**Source material:**
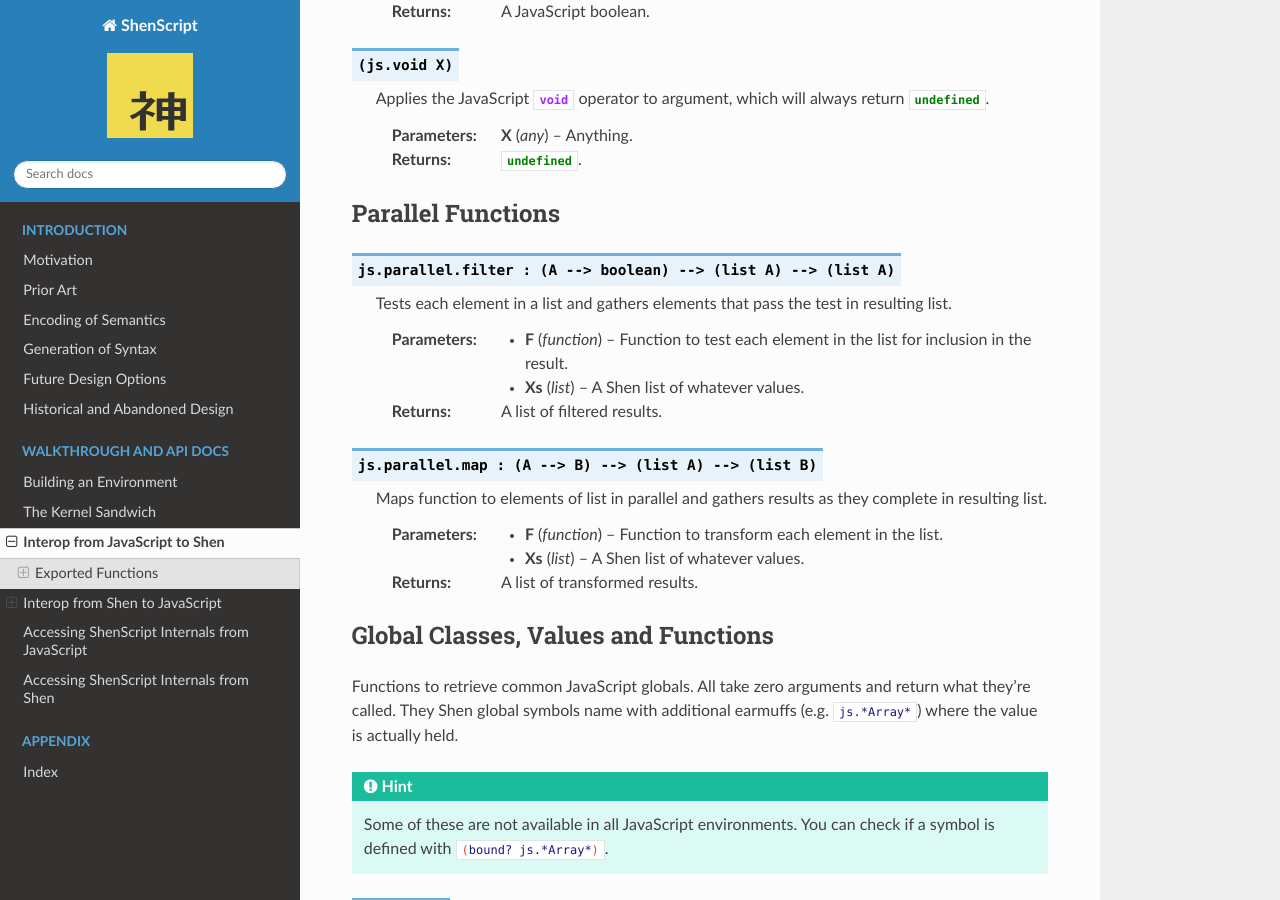
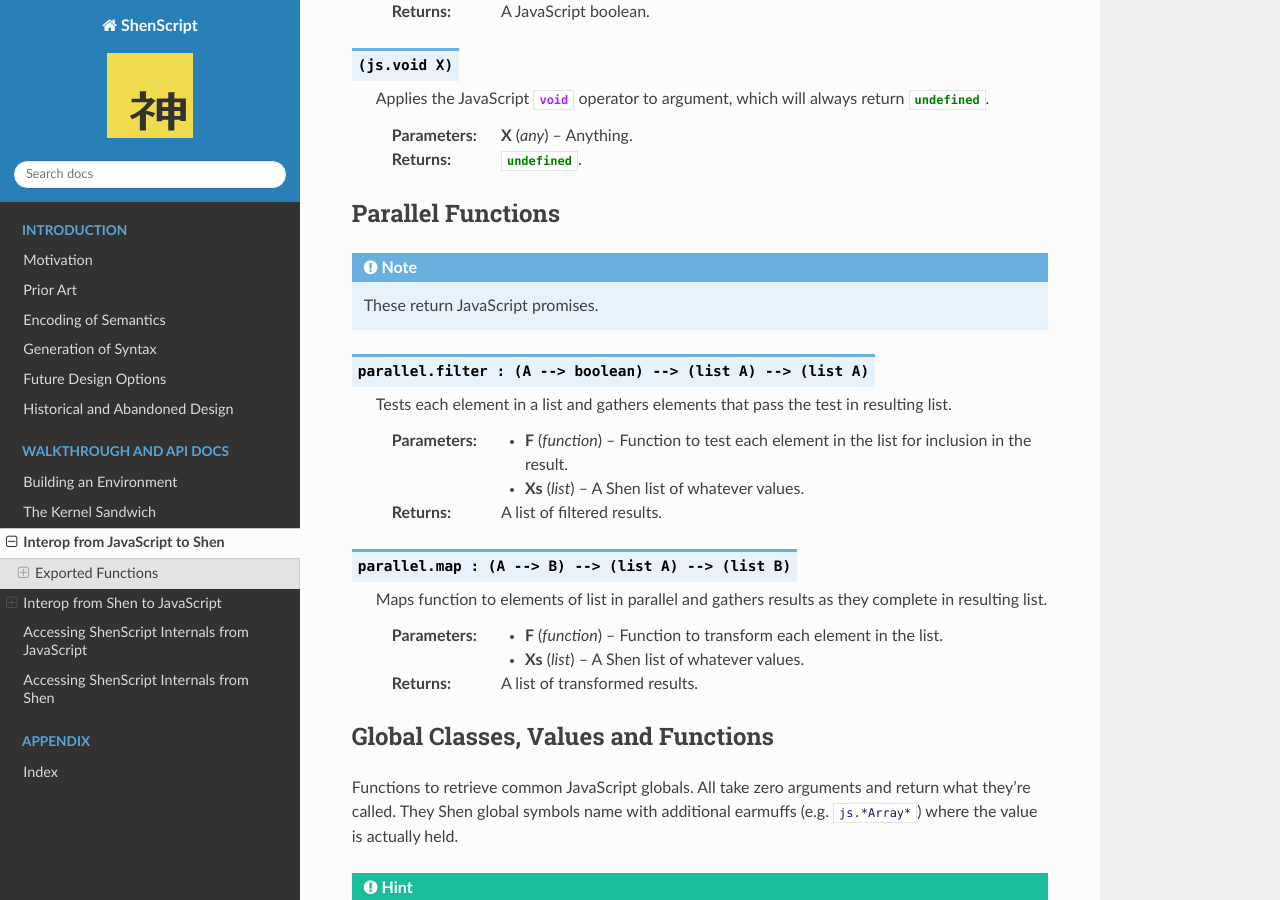
Before and after one commit to rkoeninger/ShenScript, a Sphinx documentation site: the page built from docs/interop.rst, in a window 1280 px wide and 900 px high, scrolled down 16821 px. Built offline with Sphinx 7.4.7 and the Read the Docs theme 2.0.0, drawn with Linux system fonts in a browser that asks for light colours.

```diff
--- a/docs/interop.rst
+++ b/docs/interop.rst
@@ -724,7 +724,9 @@ Global Functions
 Parallel Functions
 ------------------
 
-.. function:: js.parallel.filter : (A --> boolean) --> (list A) --> (list A)
+.. note:: These return JavaScript promises.
+
+.. function:: parallel.filter : (A --> boolean) --> (list A) --> (list A)
 
    Tests each element in a list and gathers elements that pass the test in resulting list.
 
@@ -732,7 +734,7 @@ Parallel Functions
    :param list Xs:    A Shen list of whatever values.
    :returns:          A list of filtered results.
 
-.. function:: js.parallel.map : (A --> B) --> (list A) --> (list B)
+.. function:: parallel.map : (A --> B) --> (list A) --> (list B)
 
    Maps function to elements of list in parallel and gathers results as they complete in resulting list.
 
```
Also changed, not shown: 1 other file.
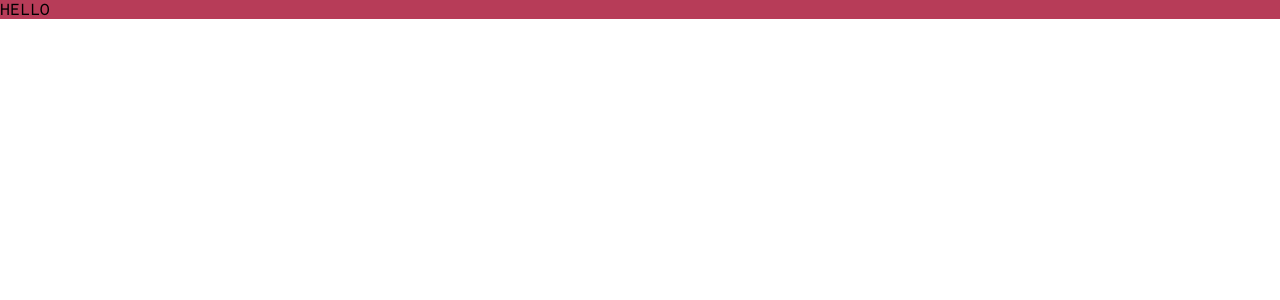
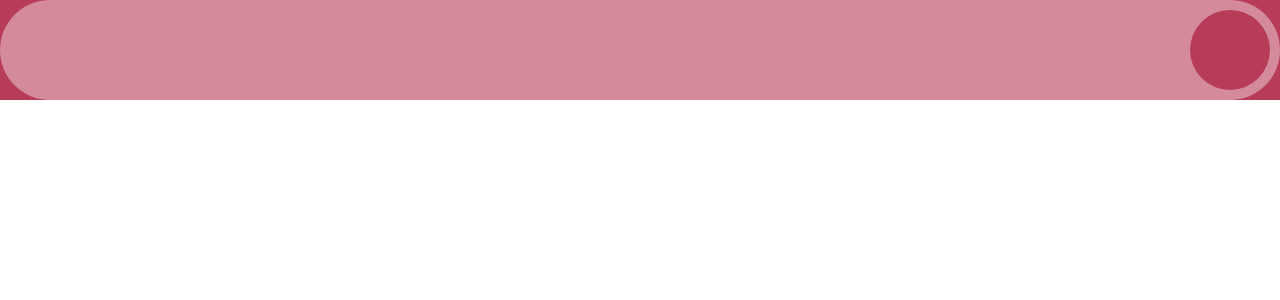
Before and after one commit to sa-run-o/resume, a React (Create React App) app: page / in a window 1280 px wide. Shown: the top 300 px of the page. Built offline with nearby package versions, Linux system fonts and the light colour scheme.

Commit message:
toggle button theme

```diff
--- /dev/null
+++ b/src/components/ToggleSwitch.tsx
@@ -0,0 +1,52 @@
+import { motion } from "framer-motion";
+import styled from "styled-components";
+interface IToggleSwitch {
+  value: string;
+  isOn: string;
+  isOff: string;
+  onToggleSwitch: Function;
+}
+const ToggleSwitch = ({
+  value,
+  isOn,
+  isOff,
+  onToggleSwitch,
+}: IToggleSwitch) => {
+  const toggleSwitch = () => {
+    onToggleSwitch(value === isOn ? isOff : isOn);
+  };
+  return (
+    <SSwitch className={value === isOn ? "isOn" : ""} onClick={toggleSwitch}>
+      <SHandle
+        className={value === isOn ? "isOn" : ""}
+        layout
+        transition={{
+          stiffness: 700,
+          damping: 30,
+        }}
+      />
+    </SSwitch>
+  );
+};
+export default ToggleSwitch;
+const SSwitch = styled.div`
+  background-color: rgba(255, 255, 255, 0.4);
+  display: flex;
+  justify-content: flex-start;
+  border-radius: 50px;
+  padding: 10px;
+  cursor: pointer;
+  &.isOn {
+    justify-content: flex-end;
+  }
+`;
+
+const SHandle = styled(motion.div)`
+  width: 80px;
+  height: 80px;
+  background-color: rgba(229, 204, 175, 1);
+  border-radius: 40px;
+  &.isOn {
+    background-color: ${({ theme }) => theme.main};
+  }
+`;
--- a/src/pages/Home.tsx
+++ b/src/pages/Home.tsx
@@ -1,14 +1,18 @@
 import { useContext } from "react";
 import styled from "styled-components";
 import { ModeContext } from "../contexts/theme";
+import ToggleSwitch from "../components/ToggleSwitch";
 
 const Home = () => {
   const { mode, setMode } = useContext(ModeContext);
   return (
-    <SContainer
-      onClick={() => (mode === "sun" ? setMode("moon") : setMode("sun"))}
-    >
-      HELLO
+    <SContainer>
+      <ToggleSwitch
+        value={mode}
+        isOn="sun"
+        isOff="moon"
+        onToggleSwitch={setMode}
+      />
     </SContainer>
   );
 };
```
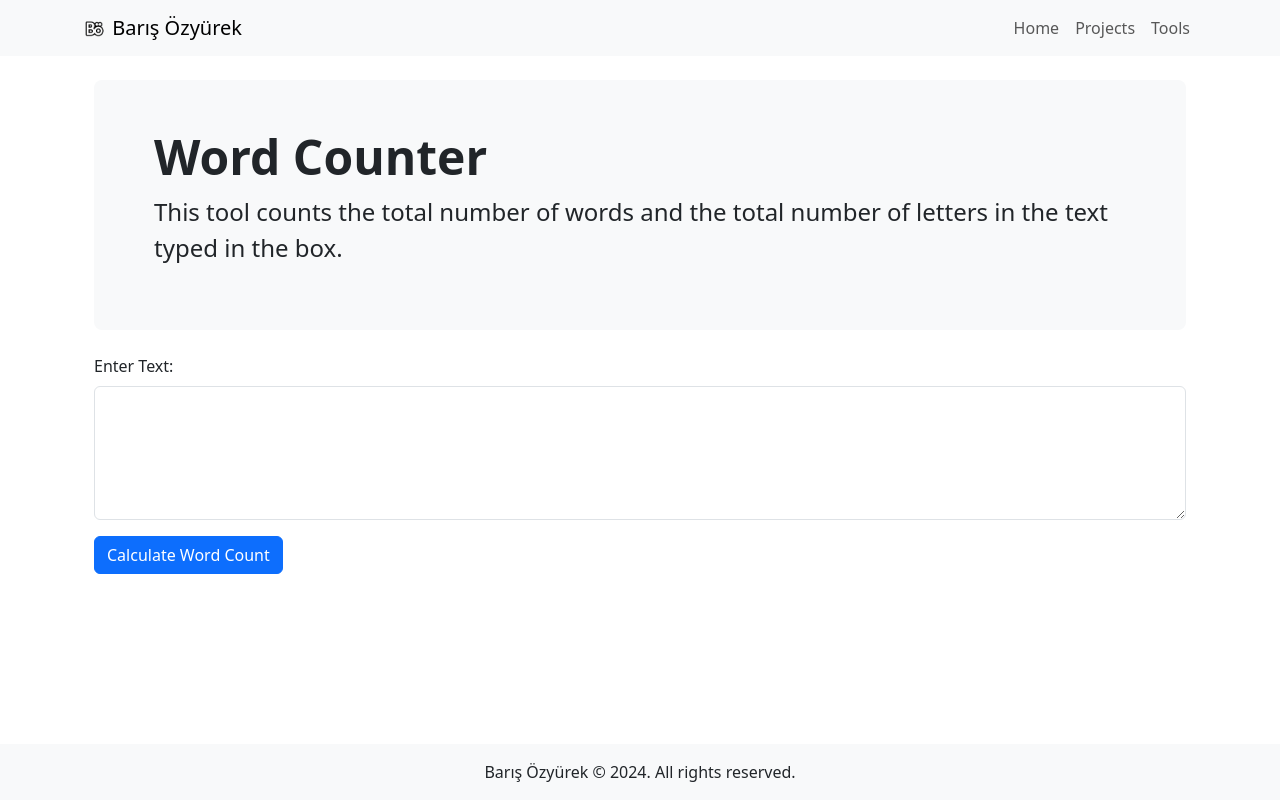
After one commit to Barisozyurek/python-flask-webapp, a Flask app: page /word-counter in a window 1280 px wide. The commit adds this page. Run offline with Flask 3, Linux system fonts and the light colour scheme.

Commit message:
Word counter tool added

```diff
--- a/app.py
+++ b/app.py
@@ -48,6 +48,23 @@ def generate_random_password(length=12, use_lowercase=True, use_uppercase=True,
     password = ''.join(random.choice(characters) for _ in range(length))
     return password
 
+# Word Counter Page
+@app.route('/word-counter', methods=['GET', 'POST'])
+def word_counter():
+    results = None
+
+    if request.method == 'POST':
+        input_text = request.form.get('inputText', '')
+        results = calculate_counts(input_text)
+
+    return render_template('word-counter.html', results=results)
+
+def calculate_counts(text):
+    words = text.lower().split()
+    word_count = len(words)
+    char_count = len(text)
+    return {'word_count': word_count, 'char_count': char_count}
+
 # Twitter redirect
 @app.route('/twitter')
 def twitter():
--- a/templates/tools.html
+++ b/templates/tools.html
@@ -11,5 +11,6 @@
     </div>
     <ul>
         <li><a href="{{ url_for('password_generator') }}">Password Generator</a></li>
+        <li><a href="{{ url_for('word_counter') }}">Word Counter</a></li>
     </ul>
 {% endblock %}
--- /dev/null
+++ b/templates/word-counter.html
@@ -0,0 +1,29 @@
+{% extends 'layout.html' %}
+
+{% block title %}Word Counter{% endblock %}
+
+{% block content %}
+    <div class="p-5 mb-4 bg-body-tertiary rounded-3">
+        <div class="container-fluid">
+            <h1 class="display-5 fw-bold">Word Counter</h1>
+            <p class="col-md fs-4">This tool counts the total number of words and the total number of letters in the text typed in the box.</p>
+        </div>
+    </div>
+    <form method="POST" action="{{ url_for('word_counter') }}" class="mt-3">
+        <div class="mb-3">
+            <label for="inputText" class="form-label">Enter Text:</label>
+            <textarea id="inputText" name="inputText" class="form-control" rows="5" maxlength="100000" required></textarea>
+        </div>
+
+        <button type="submit" class="btn btn-primary">Calculate Word Count</button>
+    </form>
+
+    {% if results %}
+        <div class="mt-4">
+            <p class="mb-2">Word Count:</p>
+            <p>{{ results.word_count }}</p>
+            <p class="mb-2">Character Count:</p>
+            <p>{{ results.char_count }}</p>
+        </div>
+    {% endif %}
+{% endblock %}
```
Also changed, not shown: templates/layout.html (line endings or trailing spaces), templates/password-generator.html (line endings or trailing spaces).
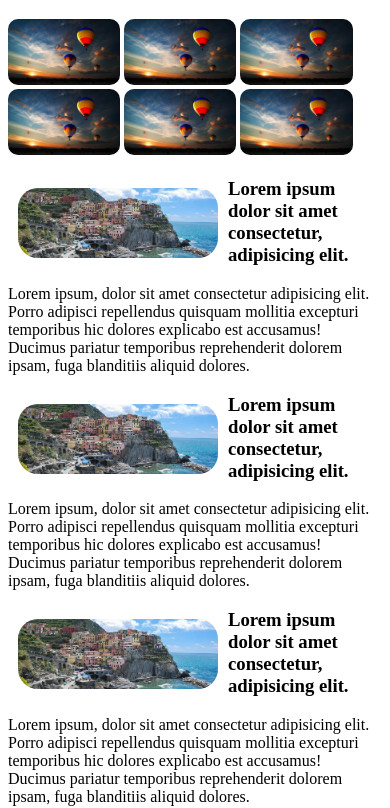
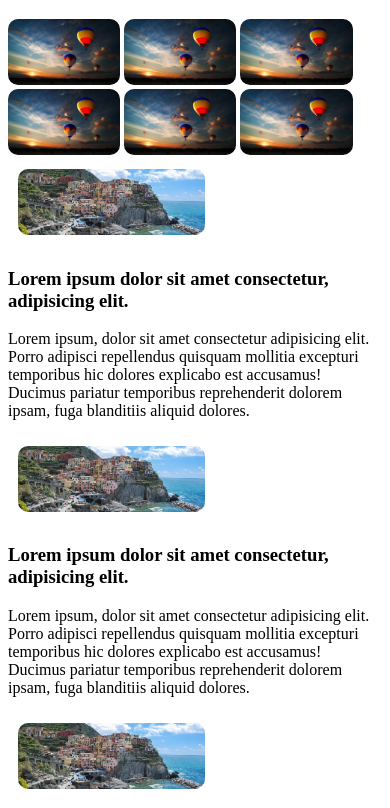
Before and after one commit to Peacefire1/leap-homeworks, a plain HTML site: page Reponsive1/index.html in a window 390 px wide. Shown: the part 61-869 px from the top of the page. Drawn offline with Linux system fonts and the light colour scheme.

Commit message:
responsive homework1 update1

```diff
--- a/Reponsive1/css/medium.css
+++ b/Reponsive1/css/medium.css
@@ -7,6 +7,11 @@
 .left{
     width: 100%;
 }
+.right-side img{
+    float: none;
+    border-radius: 10px;
+    width: 50%;
+}
 .main{
     display: inline;
 }
--- a/Reponsive1/css/small.css
+++ b/Reponsive1/css/small.css
@@ -1,8 +1,11 @@
 .photo img{
-    width: 80%;
+    width: 100%;
 }
 .right{
     width: 100%;
+}
+.right-side img{
+    float: none;
 }
 .left{
     width: 100%;
--- a/Reponsive1/css/style.css
+++ b/Reponsive1/css/style.css
@@ -25,6 +25,7 @@
     background-color: grey;
     width: 30%;
     padding: 20px;
+    border-radius: 20px;
 }
 .main{
     display: flex;
```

**Your goal:**
Would you write out the material above in full, exactly as given, except for its pictures?

**Answer to the problem:**
Before and after one commit to rkoeninger/ShenScript, a Sphinx documentation site: the page built from docs/interop.rst, in a window 1280 px wide and 900 px high, scrolled down 16821 px. Built offline with Sphinx 7.4.7 and the Read the Docs theme 2.0.0, drawn with Linux system fonts in a browser that asks for light colours.

```diff
--- a/docs/interop.rst
+++ b/docs/interop.rst
@@ -724,7 +724,9 @@ Global Functions
 Parallel Functions
 ------------------
 
-.. function:: js.parallel.filter : (A --> boolean) --> (list A) --> (list A)
+.. note:: These return JavaScript promises.
+
+.. function:: parallel.filter : (A --> boolean) --> (list A) --> (list A)
 
    Tests each element in a list and gathers elements that pass the test in resulting list.
 
@@ -732,7 +734,7 @@ Parallel Functions
    :param list Xs:    A Shen list of whatever values.
    :returns:          A list of filtered results.
 
-.. function:: js.parallel.map : (A --> B) --> (list A) --> (list B)
+.. function:: parallel.map : (A --> B) --> (list A) --> (list B)
 
    Maps function to elements of list in parallel and gathers results as they complete in resulting list.
 
```
Also changed, not shown: 1 other file.
Before and after one commit to sa-run-o/resume, a React (Create React App) app: page / in a window 1280 px wide. Shown: the top 300 px of the page. Built offline with nearby package versions, Linux system fonts and the light colour scheme.

Commit message:
toggle button theme

```diff
--- /dev/null
+++ b/src/components/ToggleSwitch.tsx
@@ -0,0 +1,52 @@
+import { motion } from "framer-motion";
+import styled from "styled-components";
+interface IToggleSwitch {
+  value: string;
+  isOn: string;
+  isOff: string;
+  onToggleSwitch: Function;
+}
+const ToggleSwitch = ({
+  value,
+  isOn,
+  isOff,
+  onToggleSwitch,
+}: IToggleSwitch) => {
+  const toggleSwitch = () => {
+    onToggleSwitch(value === isOn ? isOff : isOn);
+  };
+  return (
+    <SSwitch className={value === isOn ? "isOn" : ""} onClick={toggleSwitch}>
+      <SHandle
+        className={value === isOn ? "isOn" : ""}
+        layout
+        transition={{
+          stiffness: 700,
+          damping: 30,
+        }}
+      />
+    </SSwitch>
+  );
+};
+export default ToggleSwitch;
+const SSwitch = styled.div`
+  background-color: rgba(255, 255, 255, 0.4);
+  display: flex;
+  justify-content: flex-start;
+  border-radius: 50px;
+  padding: 10px;
+  cursor: pointer;
+  &.isOn {
+    justify-content: flex-end;
+  }
+`;
+
+const SHandle = styled(motion.div)`
+  width: 80px;
+  height: 80px;
+  background-color: rgba(229, 204, 175, 1);
+  border-radius: 40px;
+  &.isOn {
+    background-color: ${({ theme }) => theme.main};
+  }
+`;
--- a/src/pages/Home.tsx
+++ b/src/pages/Home.tsx
@@ -1,14 +1,18 @@
 import { useContext } from "react";
 import styled from "styled-components";
 import { ModeContext } from "../contexts/theme";
+import ToggleSwitch from "../components/ToggleSwitch";
 
 const Home = () => {
   const { mode, setMode } = useContext(ModeContext);
   return (
-    <SContainer
-      onClick={() => (mode === "sun" ? setMode("moon") : setMode("sun"))}
-    >
-      HELLO
+    <SContainer>
+      <ToggleSwitch
+        value={mode}
+        isOn="sun"
+        isOff="moon"
+        onToggleSwitch={setMode}
+      />
     </SContainer>
   );
 };
```
After one commit to Barisozyurek/python-flask-webapp, a Flask app: page /word-counter in a window 1280 px wide. The commit adds this page. Run offline with Flask 3, Linux system fonts and the light colour scheme.

Commit message:
Word counter tool added

```diff
--- a/app.py
+++ b/app.py
@@ -48,6 +48,23 @@ def generate_random_password(length=12, use_lowercase=True, use_uppercase=True,
     password = ''.join(random.choice(characters) for _ in range(length))
     return password
 
+# Word Counter Page
+@app.route('/word-counter', methods=['GET', 'POST'])
+def word_counter():
+    results = None
+
+    if request.method == 'POST':
+        input_text = request.form.get('inputText', '')
+        results = calculate_counts(input_text)
+
+    return render_template('word-counter.html', results=results)
+
+def calculate_counts(text):
+    words = text.lower().split()
+    word_count = len(words)
+    char_count = len(text)
+    return {'word_count': word_count, 'char_count': char_count}
+
 # Twitter redirect
 @app.route('/twitter')
 def twitter():
--- a/templates/tools.html
+++ b/templates/tools.html
@@ -11,5 +11,6 @@
     </div>
     <ul>
         <li><a href="{{ url_for('password_generator') }}">Password Generator</a></li>
+        <li><a href="{{ url_for('word_counter') }}">Word Counter</a></li>
     </ul>
 {% endblock %}
--- /dev/null
+++ b/templates/word-counter.html
@@ -0,0 +1,29 @@
+{% extends 'layout.html' %}
+
+{% block title %}Word Counter{% endblock %}
+
+{% block content %}
+    <div class="p-5 mb-4 bg-body-tertiary rounded-3">
+        <div class="container-fluid">
+            <h1 class="display-5 fw-bold">Word Counter</h1>
+            <p class="col-md fs-4">This tool counts the total number of words and the total number of letters in the text typed in the box.</p>
+        </div>
+    </div>
+    <form method="POST" action="{{ url_for('word_counter') }}" class="mt-3">
+        <div class="mb-3">
+            <label for="inputText" class="form-label">Enter Text:</label>
+            <textarea id="inputText" name="inputText" class="form-control" rows="5" maxlength="100000" required></textarea>
+        </div>
+
+        <button type="submit" class="btn btn-primary">Calculate Word Count</button>
+    </form>
+
+    {% if results %}
+        <div class="mt-4">
+            <p class="mb-2">Word Count:</p>
+            <p>{{ results.word_count }}</p>
+            <p class="mb-2">Character Count:</p>
+            <p>{{ results.char_count }}</p>
+        </div>
+    {% endif %}
+{% endblock %}
```
Also changed, not shown: templates/layout.html (line endings or trailing spaces), templates/password-generator.html (line endings or trailing spaces).
Before and after one commit to Peacefire1/leap-homeworks, a plain HTML site: page Reponsive1/index.html in a window 390 px wide. Shown: the part 61-869 px from the top of the page. Drawn offline with Linux system fonts and the light colour scheme.

Commit message:
responsive homework1 update1

```diff
--- a/Reponsive1/css/medium.css
+++ b/Reponsive1/css/medium.css
@@ -7,6 +7,11 @@
 .left{
     width: 100%;
 }
+.right-side img{
+    float: none;
+    border-radius: 10px;
+    width: 50%;
+}
 .main{
     display: inline;
 }
--- a/Reponsive1/css/small.css
+++ b/Reponsive1/css/small.css
@@ -1,8 +1,11 @@
 .photo img{
-    width: 80%;
+    width: 100%;
 }
 .right{
     width: 100%;
+}
+.right-side img{
+    float: none;
 }
 .left{
     width: 100%;
--- a/Reponsive1/css/style.css
+++ b/Reponsive1/css/style.css
@@ -25,6 +25,7 @@
     background-color: grey;
     width: 30%;
     padding: 20px;
+    border-radius: 20px;
 }
 .main{
     display: flex;
```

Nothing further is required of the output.